|Title||The Southern California Trojan, Vol. 12, No. 70, April 08, 1921|
|Description||The Southern California Trojan, Vol. 12, No. 70, April 08, 1921.|
|Contributing entity||University of Southern California|

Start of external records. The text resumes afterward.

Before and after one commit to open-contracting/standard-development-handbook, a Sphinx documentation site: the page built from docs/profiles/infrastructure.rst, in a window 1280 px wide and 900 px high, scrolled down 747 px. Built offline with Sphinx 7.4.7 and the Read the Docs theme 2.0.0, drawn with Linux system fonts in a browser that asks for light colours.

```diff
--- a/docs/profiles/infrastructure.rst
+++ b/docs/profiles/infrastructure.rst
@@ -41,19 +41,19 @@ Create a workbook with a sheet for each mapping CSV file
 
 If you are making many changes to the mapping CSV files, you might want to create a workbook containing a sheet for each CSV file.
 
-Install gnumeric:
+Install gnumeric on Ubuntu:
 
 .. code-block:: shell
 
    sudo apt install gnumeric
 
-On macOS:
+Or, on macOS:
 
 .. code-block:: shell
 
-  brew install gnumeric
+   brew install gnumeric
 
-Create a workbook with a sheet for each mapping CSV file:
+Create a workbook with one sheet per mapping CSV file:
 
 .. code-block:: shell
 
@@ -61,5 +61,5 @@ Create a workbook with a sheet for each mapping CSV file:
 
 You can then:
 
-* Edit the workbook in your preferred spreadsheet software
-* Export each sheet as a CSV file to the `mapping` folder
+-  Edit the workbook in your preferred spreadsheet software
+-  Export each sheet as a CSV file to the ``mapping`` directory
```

Send the Trojan Home Vol. XII California kJAN Patronize Our Advertisers L.A.A.C. TO MEET TROJANS AT EXPO. PARK Trojan Team I« Expected to Show Real Class in Game Tomorrow By Carl Farman Defeating the Whittier College baseball team by a 6 to 4 count oil last Tuesday afternoon in a game that went ten innings, the Cardinal and Gold nine showed a well balanced style of play throughout and proved that they have the makings, at least, of one of the strongest southern teams. Future prospects were marred considerably, however, by Sanji’a breaking an ankle in the first Inning. The Jap was varsity second-sacker last year and his return was counted on as a big factor lo keeping the team up to its greatest strength. Everett took his place and will probably remain 011 the keystone sack for the rest of the season. Poets Had Class The Poets were expected to put a good squad on their home diamond and lived up to advance notices in a way that kept the result doubtful up to the last play. They are known to be one of the leading nines in Southern California and their defeat by the • Henderson-Hunter aggregation speaks well for future Trojan chances against any and all comers. U. S. C. did not show its full strength, however, but it will be called on to do this tomorrow, when the L. A. A. C. bunch of horse-hide wallopers and pill-tossers extraordinary travel out to Exposition Park to add another to the list of their victims’ scalps. The game will be called at 2:30 on the Exposition diamond. Real Game Promised Inasmuch as IT. S.. C. has shown class in the initial game of the season and with the Athletic Club crowd one of the most touted in the city, the fans have a real battle before them in this mix-up tomorrow. The Club men make up an older and more experienced team, and one.which has the edge according to advance dope on the sub ject. They were one of Uie few teams to defeat the Trojans last season and they count on a repetition of the good work, but every indication points to a hot fight for them if they are to deliver the goods. The University’s squad this year is going to clean up on their college foes, if they hold on to their good start, and the Club nine Is going to meet a fast clever team with a high amount of individual ability. Henderson’s specialty Is making men work together, and if this happens as per schedule tomorrow the game w'ill be a real affair all the way through. Win or lose, a r;v